There is so much thermal activity in New Zealand that they harness some of it for power. About 10% of the country’s power comes from this but the majority comes from wind, solar and hydroelectricity. Kiwi’s do not use nuclear power and feel so strongly about it that they won’t let the US Navy bring their nuclear powered ships into NZ waters.
In Rotorua, we went straight to our hotel and got into the hot pool there, just like we had done in Taupo. Suzie had stayed here the last time she went to Rotorua and liked it because right across the street was a rehabilitation center that also had a small spa. Our plan was to have a soak, go get dinner, walk to the spa, have a massage then go to bed!! We didn’t need the car, there were dozens of restaurants right around the corner.
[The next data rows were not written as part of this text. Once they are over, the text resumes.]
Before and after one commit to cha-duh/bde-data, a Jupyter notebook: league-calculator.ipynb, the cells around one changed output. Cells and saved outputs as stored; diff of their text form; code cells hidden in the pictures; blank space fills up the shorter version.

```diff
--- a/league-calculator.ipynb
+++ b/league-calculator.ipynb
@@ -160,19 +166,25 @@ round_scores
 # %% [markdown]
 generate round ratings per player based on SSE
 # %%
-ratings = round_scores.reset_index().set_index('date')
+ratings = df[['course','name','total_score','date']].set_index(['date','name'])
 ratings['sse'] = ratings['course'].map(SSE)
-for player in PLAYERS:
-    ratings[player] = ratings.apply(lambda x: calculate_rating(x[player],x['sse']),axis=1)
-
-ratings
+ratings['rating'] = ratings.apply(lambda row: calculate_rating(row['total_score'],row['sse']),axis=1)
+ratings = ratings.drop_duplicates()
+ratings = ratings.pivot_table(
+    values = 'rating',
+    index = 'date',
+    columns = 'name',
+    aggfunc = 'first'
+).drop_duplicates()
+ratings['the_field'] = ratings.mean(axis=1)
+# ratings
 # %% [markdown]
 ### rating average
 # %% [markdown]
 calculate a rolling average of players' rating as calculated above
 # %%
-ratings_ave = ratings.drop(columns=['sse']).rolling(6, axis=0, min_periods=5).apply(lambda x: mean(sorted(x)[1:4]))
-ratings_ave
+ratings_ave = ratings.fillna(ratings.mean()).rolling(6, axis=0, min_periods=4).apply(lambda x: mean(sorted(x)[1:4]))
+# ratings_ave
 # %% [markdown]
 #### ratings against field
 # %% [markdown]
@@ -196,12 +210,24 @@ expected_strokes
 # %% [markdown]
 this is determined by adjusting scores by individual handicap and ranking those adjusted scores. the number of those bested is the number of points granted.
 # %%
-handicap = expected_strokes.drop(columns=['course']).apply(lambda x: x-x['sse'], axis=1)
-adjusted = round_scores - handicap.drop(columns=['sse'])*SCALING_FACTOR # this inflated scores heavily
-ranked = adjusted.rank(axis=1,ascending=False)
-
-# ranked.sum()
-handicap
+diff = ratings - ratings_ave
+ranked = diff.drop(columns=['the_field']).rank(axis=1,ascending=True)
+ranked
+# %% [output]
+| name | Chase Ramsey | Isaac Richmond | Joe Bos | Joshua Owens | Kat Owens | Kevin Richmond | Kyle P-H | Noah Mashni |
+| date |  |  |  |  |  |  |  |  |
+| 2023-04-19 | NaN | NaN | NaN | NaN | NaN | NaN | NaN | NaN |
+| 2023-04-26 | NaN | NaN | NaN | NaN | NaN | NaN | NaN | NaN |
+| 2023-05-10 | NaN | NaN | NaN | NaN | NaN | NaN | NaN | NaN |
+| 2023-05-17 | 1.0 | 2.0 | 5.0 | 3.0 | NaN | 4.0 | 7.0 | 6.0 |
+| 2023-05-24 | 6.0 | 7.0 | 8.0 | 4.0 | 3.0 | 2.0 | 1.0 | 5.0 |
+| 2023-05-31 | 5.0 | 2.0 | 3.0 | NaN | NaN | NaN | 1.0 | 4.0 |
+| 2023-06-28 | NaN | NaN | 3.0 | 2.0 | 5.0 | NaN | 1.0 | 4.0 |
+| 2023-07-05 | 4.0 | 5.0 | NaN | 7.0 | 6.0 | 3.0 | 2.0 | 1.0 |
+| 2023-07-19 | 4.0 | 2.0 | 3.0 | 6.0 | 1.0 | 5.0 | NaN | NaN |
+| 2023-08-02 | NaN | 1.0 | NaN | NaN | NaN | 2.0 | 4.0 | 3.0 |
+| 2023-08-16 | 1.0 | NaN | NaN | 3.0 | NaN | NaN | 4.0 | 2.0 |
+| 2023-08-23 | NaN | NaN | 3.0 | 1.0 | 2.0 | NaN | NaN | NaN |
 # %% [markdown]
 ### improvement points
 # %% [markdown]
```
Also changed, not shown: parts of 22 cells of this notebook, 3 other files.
The spa was an old WWII hospital built by the Americans for the soldiers injured in the war. It was now primarily used for patients with arthritis, as the mineral springs hot pools in the hospital were very good for their recuperation. I was told to soak in their hot mineral pool for fifteen minutes, then come and get on the table. I asked Mary, my masseuse, to work on my shoulder and on my hips which were really bothering me since my long hike. She was awesome and I felt so relaxed, I was thrilled that all I had to do was put on dry clothes, walk across the street and fall into bed. Before I went home though, I had to pay for my treatment. The woman at the desk and I started talking and she said something about being a widow. We talked about how we both had been coping. Her husband had died four years ago, and she was still having a very tough time. When you belong to that sad club, it’s like there’s a shorthand and you just immediately understand each other. I think it must be like war veteran’s that only talk about the war to other veterans. Unless you’ve been there, you just can’t understand. You can empathize, but you can’t imagine living it every day. Why would you want to? I felt like we helped each other and I was so glad we had met. It was a great way to end the night.